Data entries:
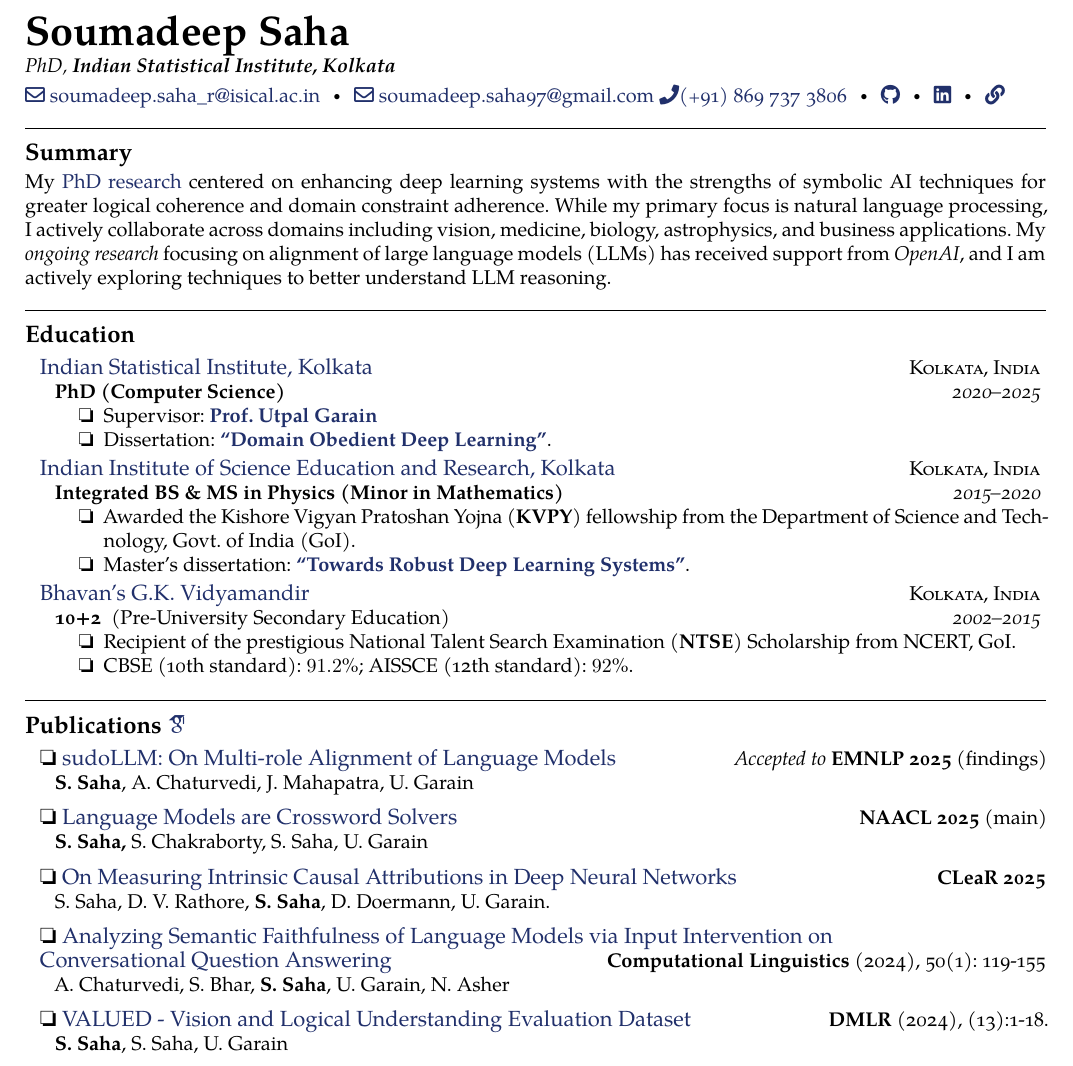
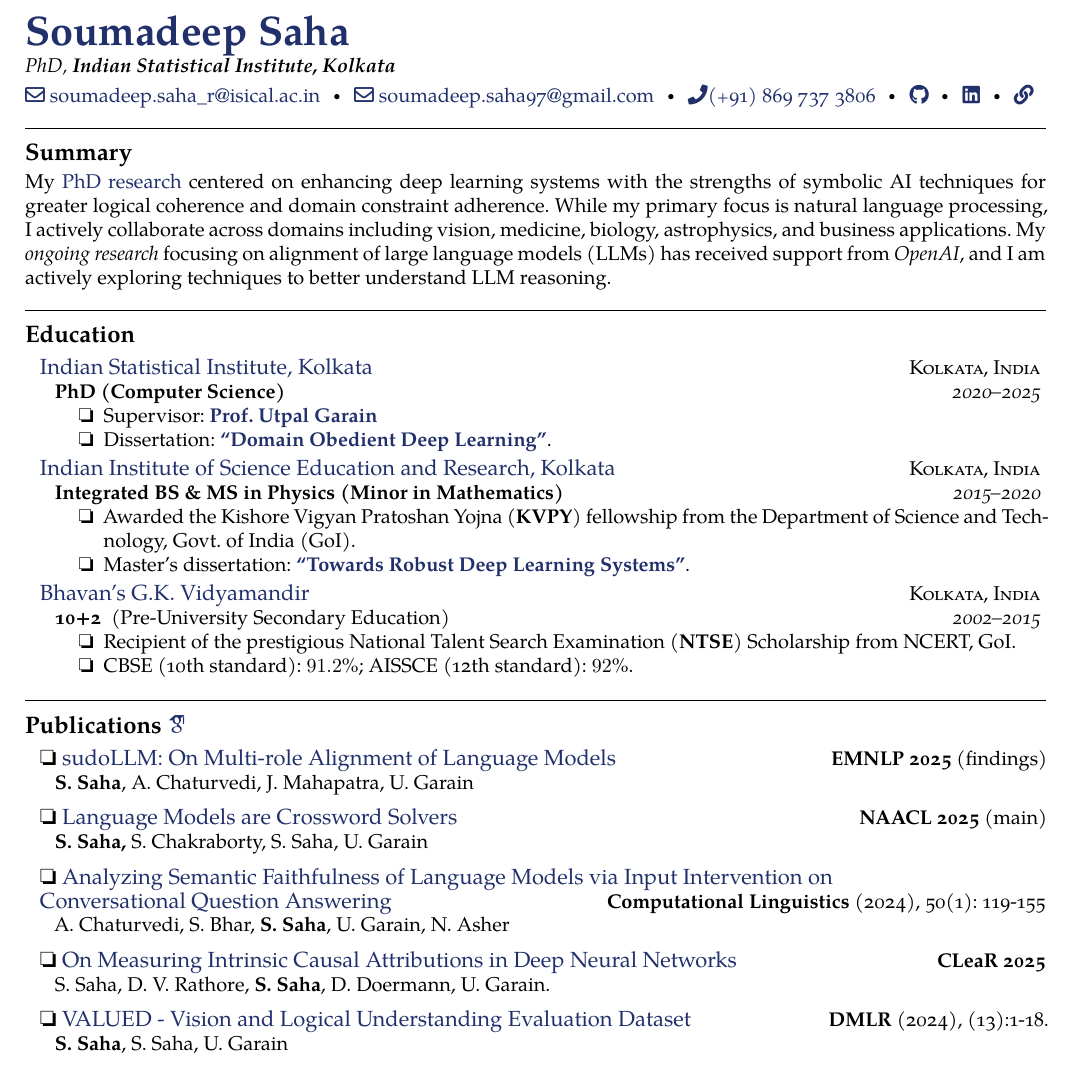
Before and after one commit to espressoVi/CurriculumVitae, a LaTeX document (main.tex): part of page 1 of 2, cut so that both start at the same text. Compiled offline with XeLaTeX.

Commit message:
Updated CV

```diff
--- a/main.tex
+++ b/main.tex
@@ -16,16 +16,15 @@
 
 
 %\noindent%\begin{minipage}{0.8\textwidth}
-\maintitle{\huge{Soumadeep Saha}}{\\PhD, \textbf{Indian Statistical Institute, Kolkata}}{}
+\maintitle{\huge{\href{https://espressovi.github.io}{Soumadeep Saha}}}{\\PhD, \textbf{Indian Statistical Institute, Kolkata}}{}
 
 \nobreakvspace{0.3em}
 \noindent
 \href{mailto:soumadeep.saha\_r@isical.ac.in}{\faEnvelope[regular] soumadeep.saha\_r@isical.ac.in}\sbull
-\href{mailto:soumadeep.saha97@gmail.com}{\faEnvelope[regular] soumadeep.saha97@gmail.com}
-%\noindent
+\href{mailto:soumadeep.saha97@gmail.com}{\faEnvelope[regular] soumadeep.saha97@gmail.com}\sbull
 \href{tel:+918697373806}{\faPhone (\textsmaller{+}91) 869 737 3806}\sbull
 \href{https://github.com/espressovi}{\faGithub[regular]}\sbull
-\href{https://www.linkedin.com/in/soumadeep-saha-a36a58103/}{\faLinkedin[regular]}\sbull
+\href{https://www.linkedin.com/in/espressovi42/}{\faLinkedin[regular]}\sbull
 \href{https://espressovi.github.io}{\faLink}
 %\end{minipage}
 %\begin{minipage}{0.18\textwidth}
@@ -57,11 +56,12 @@
             \bodytext{
                 \begin{itemize}
                     \item[\ding{111}] Supervisor: \textbf{\href{https://www.isical.ac.in/~utpal}{Prof. Utpal Garain}}
-                    \item[\ding{111}] Dissertation: \textbf{\href{https://espressovi.github.io/assets/pdf/dissertation.pdf}{``Domain Obedient Deep Learning''}}.
+                    \item[\ding{111}] Dissertation: \textbf{\href{https://dspace.isical.ac.in/jspui/handle/10263/7608}{``Domain Obedient Deep Learning''}}.
                 \end{itemize}
             }
         }
 }
+
 \headedsection{\href{http://www.iiserkol.ac.in}{Indian Institute of Science Education and Research, Kolkata}}
     {\textsc{Kolkata, India}}{
         \headedsubsection{Integrated BS \& MS in Physics (Minor in Mathematics)}{2015--2020}{
@@ -92,8 +92,8 @@
 %--------------------------------- PUBLICATIONS --------------------------------
 \roottitle{Publications \href{https://scholar.google.com/citations?user=RMegz-MAAAAJ&hl=en}{\aiGoogleScholar}}
 
-\headedsection{\ding{111} \href{https://arxiv.org/abs/2505.14607}{sudoLLM: On Multi-role Alignment of Language Models}}
-    {\emph{Accepted to} \textbf{EMNLP 2025} (findings)}
+\headedsection{\ding{111} \href{https://aclanthology.org/2025.findings-emnlp.21/}{sudoLLM: On Multi-role Alignment of Language Models}}
+    {\textbf{EMNLP 2025} (findings)}
     {\headedsubsection{\normalfont{\textbf{S. Saha}, A. Chaturvedi, J. Mahapatra, U. Garain}}{}{}}
 \vspace{0.3em}
 
@@ -102,14 +102,14 @@
     {\headedsubsection{\textbf{S. Saha}, \normalfont{S. Chakraborty, S. Saha, U. Garain}}{}{} }
 \vspace{0.3em}
 
+\headedsection{\ding{111} \href{https://aclanthology.org/2024.cl-1.5/}{Analyzing Semantic Faithfulness of Language Models via Input Intervention on\\ Conversational Question Answering}}
+    {\textbf{Computational Linguistics} (2024), 50(1): 119-155}
+    {\headedsubsection{\normalfont{A. Chaturvedi, S. Bhar, \textbf{S. Saha}, U. Garain, N. Asher}}{}{} }
+\vspace{0.3em}
+
 \headedsection{\ding{111} \href{https://proceedings.mlr.press/v275/saha25a.html}{On Measuring Intrinsic Causal Attributions in Deep Neural Networks}}
     {\textbf{CLeaR 2025}}
     {\headedsubsection{\normalfont{S. Saha, D. V. Rathore, \textbf{S. Saha}, D. Doermann, U. Garain.}}{}{} }
-\vspace{0.3em}
-
-\headedsection{\ding{111} \href{https://direct.mit.edu/coli/article/50/1/119/118135/Analyzing-Semantic-Faithfulness-of-Language-Models}{Analyzing Semantic Faithfulness of Language Models via Input Intervention on\\ Conversational Question Answering}}
-    {\textbf{Computational Linguistics} (2024), 50(1): 119-155}
-    {\headedsubsection{\normalfont{A. Chaturvedi, S. Bhar, \textbf{S. Saha}, U. Garain, N. Asher}}{}{} }
 \vspace{0.3em}
 
 \headedsection{\ding{111} \href{https://data.mlr.press/assets/pdf/v01-13.pdf}{VALUED - Vision and Logical Understanding Evaluation Dataset}}
```
Also changed, not shown: cv.pdf.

__Task instructions__. Find the lines above that contain the word "faEnvelope" and collect them.

__Answer below__.
 \href{mailto:soumadeep.saha\_r@isical.ac.in}{\faEnvelope[regular] soumadeep.saha\_r@isical.ac.in}\sbull
-\href{mailto:soumadeep.saha97@gmail.com}{\faEnvelope[regular] soumadeep.saha97@gmail.com}
+\href{mailto:soumadeep.saha97@gmail.com}{\faEnvelope[regular] soumadeep.saha97@gmail.com}\sbull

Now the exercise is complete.